University News

Paxson elected to Federal Reserve Bank of Boston board of directors

Role entails representing higher education, private sector interests in implementing Fed policy

By
Senior Staff Writer
Wednesday, January 27, 2016

President Christina Paxson P’19 will serve a three-year term on the board of directors of the Boston Fed. She will help guide policy implementation and offer insight on the bank’s structure to its president.

President Christina Paxson P’19 was elected to the board of directors of the Federal Reserve Bank of Boston, the Boston Fed announced Jan. 12. She will serve through the end of 2017 on the nine-person board representing member banks and the public.

Paxson’s responsibilities will include attending monthly meetings and conference calls, during which the board will review administrative business, oversee local implementation of federal policy and advise the president of the bank on its organizational structure, Paxson said.

Paxson’s experience as both a researcher and administrator makes her a good fit for the role, said Darin Contini, assistant secretary of the Board of Directors. “Most significantly, she’s written on so many economic topics,” he added.

In her role on the board, Paxson represents the business sector and contributes to the group’s geographic and gender diversity, he said.

Paxson will serve as a Class B director at the Boston Fed. Both Class B and C directors represent the public, while Class A directors represent the member banks, Contini said.

Paxson noted that the distinction between the classes brings diversity to the decision-making process during board meetings.

“After receiving a formal nomination from a member bank, Class B directors are elected by a subset of the 63 First District member banks,” wrote Nick Brancaleone, senior communications consultant at the Boston Fed, in an email to The Herald.

Class B and C directors have “less substantive knowledge because we’re not bankers,” Paxson said, but they represent various industries, including higher education, agriculture and health.

“The board, by design, has members that represent the public who are drawn from a wide range of industries,” Paxson said. “Higher education in New England is a major sector of the economy.”

“I do not represent an entity that is regulated by the Federal Reserve.
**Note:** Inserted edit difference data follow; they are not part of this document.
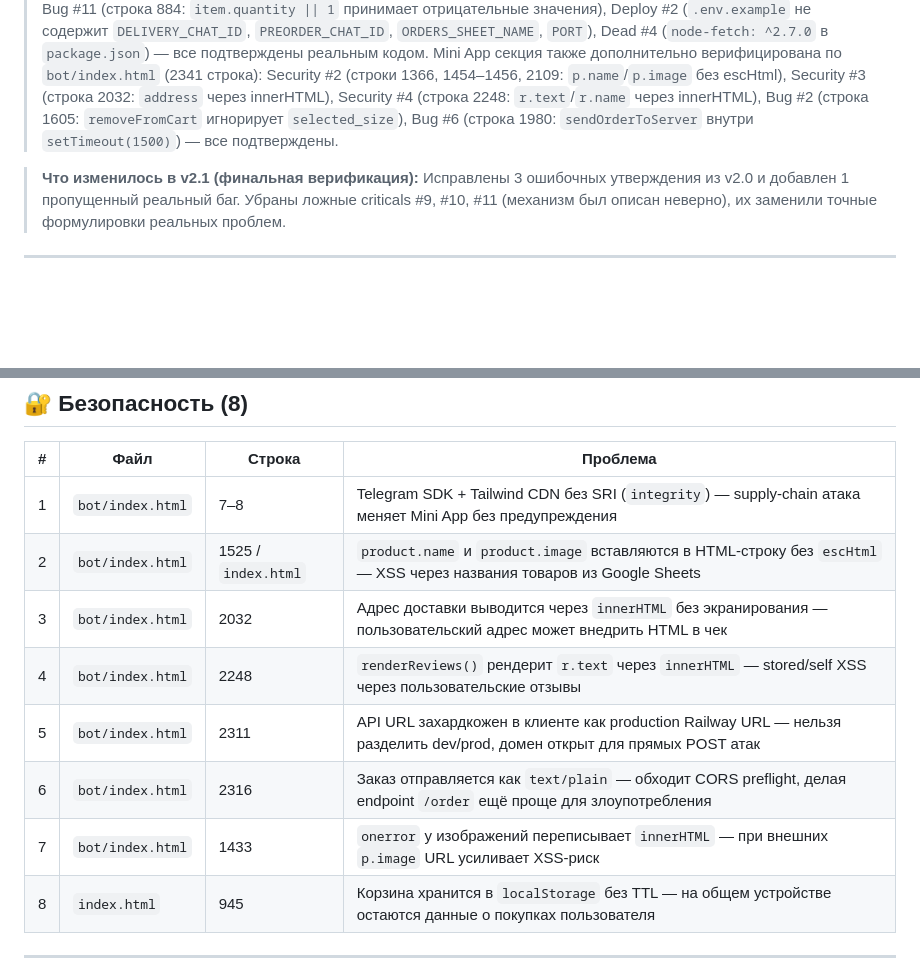
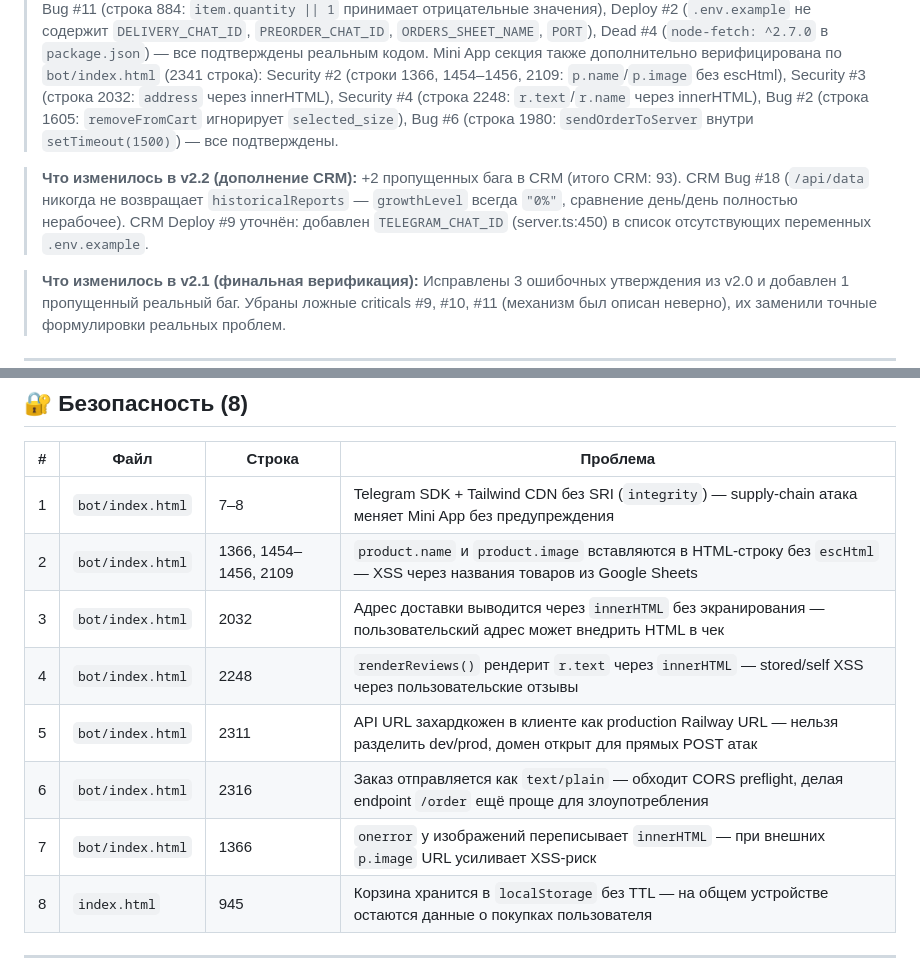
Before and after one commit to alexanderdashcynskiy-cell/MaminHleb_bot, a Markdown page: AUDIT.md, 2 parts joined by grey strips. GitHub-like rendering; blank space fills up the shorter version.

Commit message:
audit: AUDIT.md v2.3 — исправлены номера строк в Mini App, добавлен блок v2.2
Исправлены 3 ошибки в v2.3:
1. Mini App Security #2: строка 1525 → 1366, 1454–1456, 2109 (реальные места unescaped p.name/p.image)
2. Mini App Security #7: строка 1433 → 1366 (onerror в productCardHTML, а не searchProducts)
3. Добавлен блок «Что изменилось в v2.2» (ранее отсутствовал, хотя счётчик ссылался на него)

https://claude.ai/code/session_01XXVhv9QskKdmbtMSHehA85

```diff
--- a/AUDIT.md
+++ b/AUDIT.md
@@ -9,6 +9,8 @@
 **Ветка:** `claude/audit-white-fox-dashboard-W4DAS`
 
 > **Что изменилось в v2.3 (финальная верификация bot backend):** Все 55 пунктов бота верифицированы по коду `bot/index.js` и `bot/.env.example` — расхождений не найдено. Bot Critical #3 (строка 792: `/reply` без аутентификации), Critical #4 (строка 949: `/api/test-sheets` пишет TEST_ROW в продакшн-таблицу), Security #6 (строки 146, 169, 758, 907, 1180: `USER_ENTERED` повсеместно), Bug #1 (строки 132–149: race condition в `appendRow`), Bug #11 (строка 884: `item.quantity || 1` принимает отрицательные значения), Deploy #2 (`.env.example` не содержит `DELIVERY_CHAT_ID`, `PREORDER_CHAT_ID`, `ORDERS_SHEET_NAME`, `PORT`), Dead #4 (`node-fetch: ^2.7.0` в `package.json`) — все подтверждены реальным кодом. Mini App секция также дополнительно верифицирована по `bot/index.html` (2341 строка): Security #2 (строки 1366, 1454–1456, 2109: `p.name`/`p.image` без escHtml), Security #3 (строка 2032: `address` через innerHTML), Security #4 (строка 2248: `r.text`/`r.name` через innerHTML), Bug #2 (строка 1605: `removeFromCart` игнорирует `selected_size`), Bug #6 (строка 1980: `sendOrderToServer` внутри `setTimeout(1500)`) — все подтверждены.
+
+> **Что изменилось в v2.2 (дополнение CRM):** +2 пропущенных бага в CRM (итого CRM: 93). CRM Bug #18 (`/api/data` никогда не возвращает `historicalReports` — `growthLevel` всегда `"0%"`, сравнение день/день полностью нерабочее). CRM Deploy #9 уточнён: добавлен `TELEGRAM_CHAT_ID` (server.ts:450) в список отсутствующих переменных `.env.example`.
 
 > **Что изменилось в v2.1 (финальная верификация):** Исправлены 3 ошибочных утверждения из v2.0 и добавлен 1 пропущенный реальный баг. Убраны ложные criticals #9, #10, #11 (механизм был описан неверно), их заменили точные формулировки реальных проблем.
 
@@ -221,12 +223,12 @@
 | # | Файл | Строка | Проблема |
 |---|------|--------|----------|
 | 1 | `bot/index.html` | 7–8 | Telegram SDK + Tailwind CDN без SRI (`integrity`) — supply-chain атака меняет Mini App без предупреждения |
-| 2 | `bot/index.html` | 1525 / `index.html` | `product.name` и `product.image` вставляются в HTML-строку без `escHtml` — XSS через названия товаров из Google Sheets |
+| 2 | `bot/index.html` | 1366, 1454–1456, 2109 | `product.name` и `product.image` вставляются в HTML-строку без `escHtml` — XSS через названия товаров из Google Sheets |
 | 3 | `bot/index.html` | 2032 | Адрес доставки выводится через `innerHTML` без экранирования — пользовательский адрес может внедрить HTML в чек |
 | 4 | `bot/index.html` | 2248 | `renderReviews()` рендерит `r.text` через `innerHTML` — stored/self XSS через пользовательские отзывы |
 | 5 | `bot/index.html` | 2311 | API URL захардкожен в клиенте как production Railway URL — нельзя разделить dev/prod, домен открыт для прямых POST атак |
 | 6 | `bot/index.html` | 2316 | Заказ отправляется как `text/plain` — обходит CORS preflight, делая endpoint `/order` ещё проще для злоупотребления |
-| 7 | `bot/index.html` | 1433 | `onerror` у изображений переписывает `innerHTML` — при внешних `p.image` URL усиливает XSS-риск |
+| 7 | `bot/index.html` | 1366 | `onerror` у изображений переписывает `innerHTML` — при внешних `p.image` URL усиливает XSS-риск |
 | 8 | `index.html` | 945 | Корзина хранится в `localStorage` без TTL — на общем устройстве остаются данные о покупках пользователя |
 
 ---
```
My responsibility is to make sure, to the extent that I can, that the Boston Fed is doing what (it) should,” Paxson said.

Several board directors have gone on to be chairmen or presidents of their respective regional banks, but most return to their primary industries after serving on the board.

Public service is paramount for those who serve on the board, Contini said. He added that after directors leave the board, they tend to remain “fixtures in New England” and continue to give back to the region.

Paxson said she took the role specifically because she “really like(s) being involved with public service.” She also brings relevant experience to the job, having just finished serving on a small committee overseeing the research division of the World Bank, she said.

Paxson said she kept the University’s best interests in mind when accepting this role. “The more I can learn about how organizations work, the more effective I can be as the president of Brown.”

Correction: A previous version of this article stated that President Christina Paxson’s P’19 term is three years long. In fact, she will serve on the board until the end of 2017. The Herald regrets the error.